Copy each entry below verbatim. Skip the pictures.

<<<<

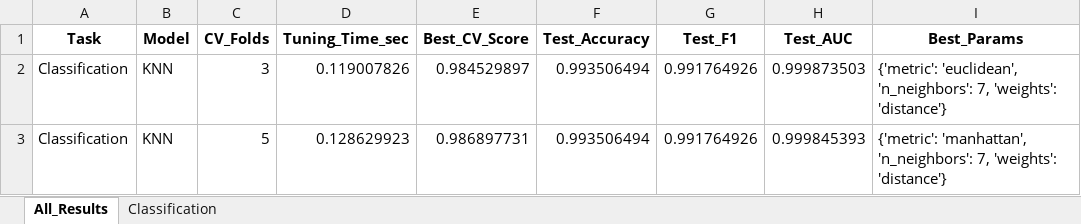
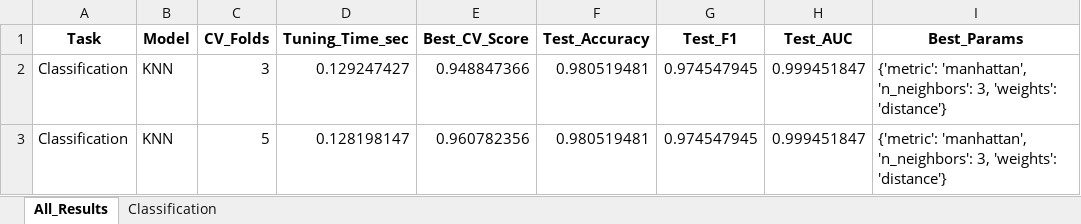
Before and after one commit to ayezza/ML_CV, an Excel workbook: output/reports/cv_experiment_KNN_kmeans_classification.xlsx, sheet All_Results, drawn as a sheet; values as stored, in another font and other column widths than the file's, no borders; the diff names each change by its address in the sheet, - before the commit and + after, or states it on an @@ line.

```diff
--- a/output/reports/cv_experiment_KNN_kmeans_classification.xlsx (sheet All_Results)
+++ b/output/reports/cv_experiment_KNN_kmeans_classification.xlsx (sheet All_Results)
-D2 (Tuning_Time_sec): 0.119007826
+D2 (Tuning_Time_sec): 0.129247427
-E2 (Best_CV_Score): 0.984529897
+E2 (Best_CV_Score): 0.948847366
-F2:F3 (Test_Accuracy): 0.993506494
+F2:F3 (Test_Accuracy): 0.980519481
-G2:G3 (Test_F1): 0.991764926
+G2:G3 (Test_F1): 0.974547945
-H2 (Test_AUC): 0.999873503
+H2 (Test_AUC): 0.999451847
-I2 (Best_Params): {'metric': 'euclidean', 'n_neighbors': 7, 'weights': 'distance'}
+I2 (Best_Params): {'metric': 'manhattan', 'n_neighbors': 3, 'weights': 'distance'}
-D3 (Tuning_Time_sec): 0.128629923
+D3 (Tuning_Time_sec): 0.128198147
-E3 (Best_CV_Score): 0.986897731
+E3 (Best_CV_Score): 0.960782356
-H3 (Test_AUC): 0.999845393
+H3 (Test_AUC): 0.999451847
-I3 (Best_Params): …'manhattan', 'n_neighbors': 7, 'weights': 'distance'}
+I3 (Best_Params): …'manhattan', 'n_neighbors': 3, 'weights': 'distance'}
```
Also changed, not shown: sheet Classification, output/reports/cv_experiment_DecisionTree_kmeans_classification.xlsx, output/reports/cv_experiment_GradientBoosting_kmeans_regression.xlsx, 22 other files.
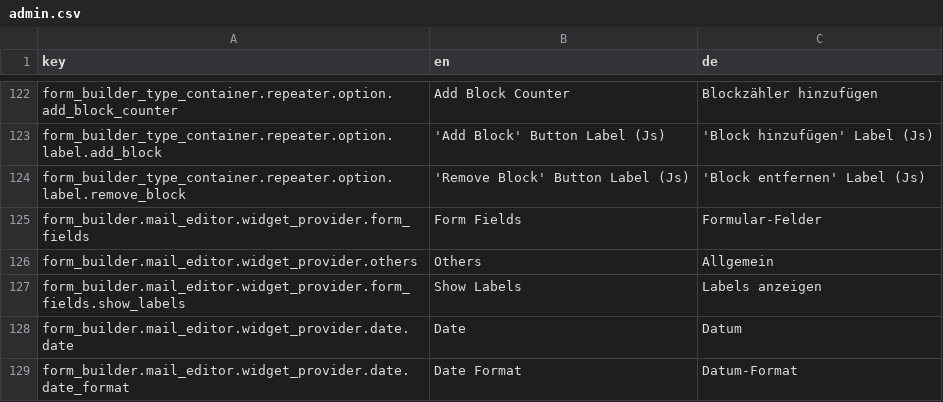
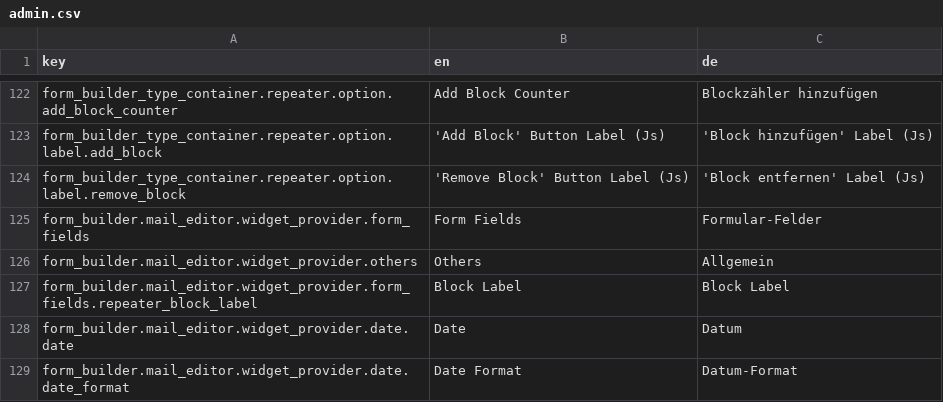
Before and after one commit to dachcom-digital/pimcore-formbuilder, a CSV file: config/install/translations/admin.csv, drawn as a sheet; only a part is shown, gaps mark what is left out.

Commit message:
refactor email mail editor

```diff
--- a/config/install/translations/admin.csv
+++ b/config/install/translations/admin.csv
@@ -126,3 +126,3 @@
 "form_builder.mail_editor.widget_provider.others","Others","Allgemein"
-"form_builder.mail_editor.widget_provider.form_fields.show_labels","Show Labels","Labels anzeigen"
+"form_builder.mail_editor.widget_provider.form_fields.repeater_block_label","Block Label","Block Label"
 "form_builder.mail_editor.widget_provider.date.date","Date","Datum"
```
Also changed, not shown: 42 other files.
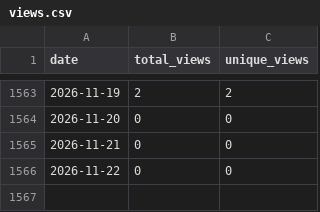
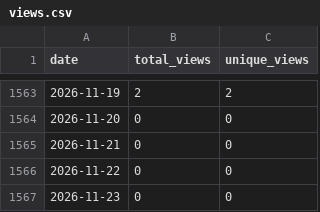
Before and after one commit to wumphlett/COMP-4320, a CSV file: .traffic/views.csv, drawn as a sheet; only a part is shown, gaps mark what is left out; the diff names each change by its address in the sheet, - before the commit and + after, or states it on an @@ line.

```diff
--- a/.traffic/views.csv
+++ b/.traffic/views.csv
+row 1567: 2026-11-23 | 0 | 0
```
Also changed, not shown: .traffic/clones.csv, 3 other files.
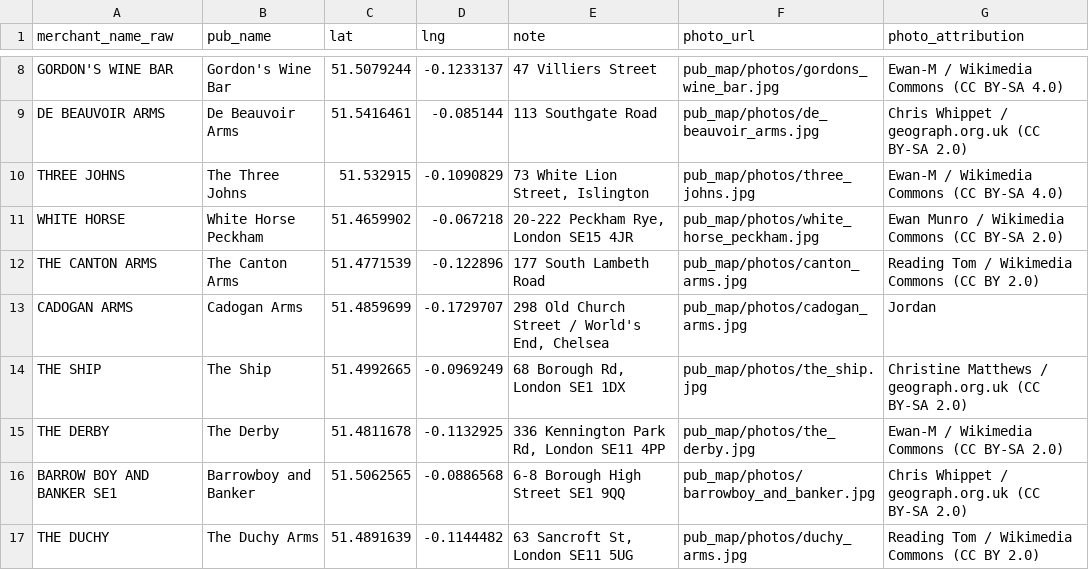
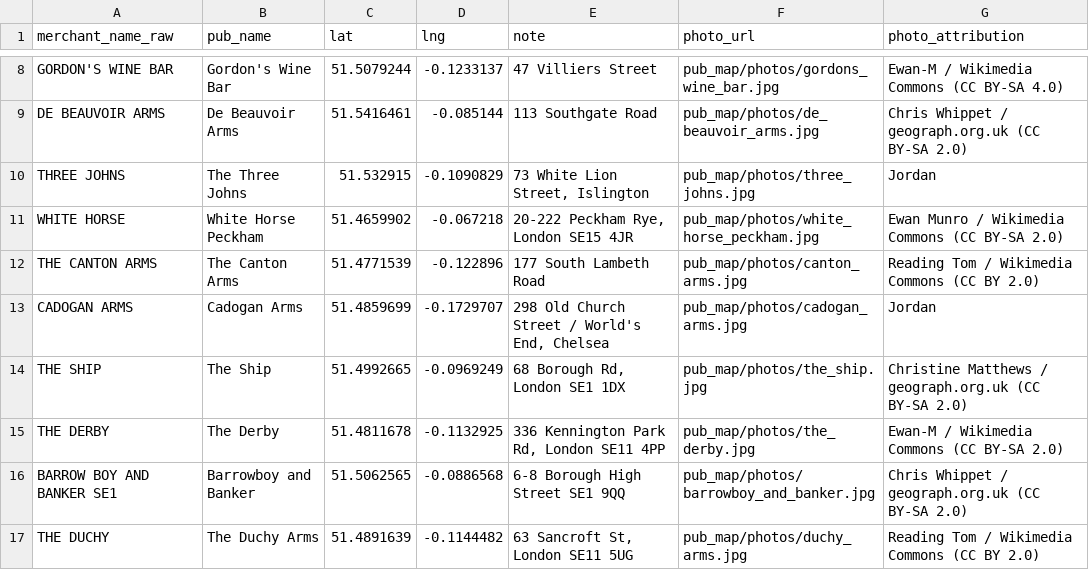
Before and after one commit to jgoodman55/yahtzee, a CSV file: assets/seeds/seed_pubs.csv, drawn as a sheet; only a part is shown, gaps mark what is left out.

```diff
--- a/assets/seeds/seed_pubs.csv
+++ b/assets/seeds/seed_pubs.csv
@@ -9,3 +9,3 @@ GORDON'S WINE BAR,Gordon's Wine Bar,51.5079244,-0.1233137,47 Villiers Street,pub
 DE BEAUVOIR ARMS,De Beauvoir Arms,51.5416461,-0.085144,113 Southgate Road,pub_map/photos/de_beauvoir_arms.jpg,Chris Whippet / geograph.org.uk (CC BY-SA 2.0)
-THREE JOHNS,The Three Johns,51.532915,-0.1090829,"73 White Lion Street, Islington",pub_map/photos/three_johns.jpg,Ewan-M / Wikimedia Commons (CC BY-SA 4.0)
+THREE JOHNS,The Three Johns,51.532915,-0.1090829,"73 White Lion Street, Islington",pub_map/photos/three_johns.jpg,Jordan
 WHITE HORSE,White Horse Peckham,51.4659902,-0.067218,"20-222 Peckham Rye, London SE15 4JR",pub_map/photos/white_horse_peckham.jpg,Ewan Munro / Wikimedia Commons (CC BY-SA 2.0)
```
Also changed, not shown: assets/seeds/raw_games.csv, assets/seeds/raw_pub_visits.csv, 21 other files.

>>>>

* [Output below]
Before and after one commit to ayezza/ML_CV, an Excel workbook: output/reports/cv_experiment_KNN_kmeans_classification.xlsx, sheet All_Results, drawn as a sheet; values as stored, in another font and other column widths than the file's, no borders; the diff names each change by its address in the sheet, - before the commit and + after, or states it on an @@ line.

```diff
--- a/output/reports/cv_experiment_KNN_kmeans_classification.xlsx (sheet All_Results)
+++ b/output/reports/cv_experiment_KNN_kmeans_classification.xlsx (sheet All_Results)
-D2 (Tuning_Time_sec): 0.119007826
+D2 (Tuning_Time_sec): 0.129247427
-E2 (Best_CV_Score): 0.984529897
+E2 (Best_CV_Score): 0.948847366
-F2:F3 (Test_Accuracy): 0.993506494
+F2:F3 (Test_Accuracy): 0.980519481
-G2:G3 (Test_F1): 0.991764926
+G2:G3 (Test_F1): 0.974547945
-H2 (Test_AUC): 0.999873503
+H2 (Test_AUC): 0.999451847
-I2 (Best_Params): {'metric': 'euclidean', 'n_neighbors': 7, 'weights': 'distance'}
+I2 (Best_Params): {'metric': 'manhattan', 'n_neighbors': 3, 'weights': 'distance'}
-D3 (Tuning_Time_sec): 0.128629923
+D3 (Tuning_Time_sec): 0.128198147
-E3 (Best_CV_Score): 0.986897731
+E3 (Best_CV_Score): 0.960782356
-H3 (Test_AUC): 0.999845393
+H3 (Test_AUC): 0.999451847
-I3 (Best_Params): …'manhattan', 'n_neighbors': 7, 'weights': 'distance'}
+I3 (Best_Params): …'manhattan', 'n_neighbors': 3, 'weights': 'distance'}
```
Also changed, not shown: sheet Classification, output/reports/cv_experiment_DecisionTree_kmeans_classification.xlsx, output/reports/cv_experiment_GradientBoosting_kmeans_regression.xlsx, 22 other files.
Before and after one commit to dachcom-digital/pimcore-formbuilder, a CSV file: config/install/translations/admin.csv, drawn as a sheet; only a part is shown, gaps mark what is left out.

Commit message:
refactor email mail editor

```diff
--- a/config/install/translations/admin.csv
+++ b/config/install/translations/admin.csv
@@ -126,3 +126,3 @@
 "form_builder.mail_editor.widget_provider.others","Others","Allgemein"
-"form_builder.mail_editor.widget_provider.form_fields.show_labels","Show Labels","Labels anzeigen"
+"form_builder.mail_editor.widget_provider.form_fields.repeater_block_label","Block Label","Block Label"
 "form_builder.mail_editor.widget_provider.date.date","Date","Datum"
```
Also changed, not shown: 42 other files.
Before and after one commit to wumphlett/COMP-4320, a CSV file: .traffic/views.csv, drawn as a sheet; only a part is shown, gaps mark what is left out; the diff names each change by its address in the sheet, - before the commit and + after, or states it on an @@ line.

```diff
--- a/.traffic/views.csv
+++ b/.traffic/views.csv
+row 1567: 2026-11-23 | 0 | 0
```
Also changed, not shown: .traffic/clones.csv, 3 other files.
Before and after one commit to jgoodman55/yahtzee, a CSV file: assets/seeds/seed_pubs.csv, drawn as a sheet; only a part is shown, gaps mark what is left out.

```diff
--- a/assets/seeds/seed_pubs.csv
+++ b/assets/seeds/seed_pubs.csv
@@ -9,3 +9,3 @@ GORDON'S WINE BAR,Gordon's Wine Bar,51.5079244,-0.1233137,47 Villiers Street,pub
 DE BEAUVOIR ARMS,De Beauvoir Arms,51.5416461,-0.085144,113 Southgate Road,pub_map/photos/de_beauvoir_arms.jpg,Chris Whippet / geograph.org.uk (CC BY-SA 2.0)
-THREE JOHNS,The Three Johns,51.532915,-0.1090829,"73 White Lion Street, Islington",pub_map/photos/three_johns.jpg,Ewan-M / Wikimedia Commons (CC BY-SA 4.0)
+THREE JOHNS,The Three Johns,51.532915,-0.1090829,"73 White Lion Street, Islington",pub_map/photos/three_johns.jpg,Jordan
 WHITE HORSE,White Horse Peckham,51.4659902,-0.067218,"20-222 Peckham Rye, London SE15 4JR",pub_map/photos/white_horse_peckham.jpg,Ewan Munro / Wikimedia Commons (CC BY-SA 2.0)
```
Also changed, not shown: assets/seeds/raw_games.csv, assets/seeds/raw_pub_visits.csv, 21 other files.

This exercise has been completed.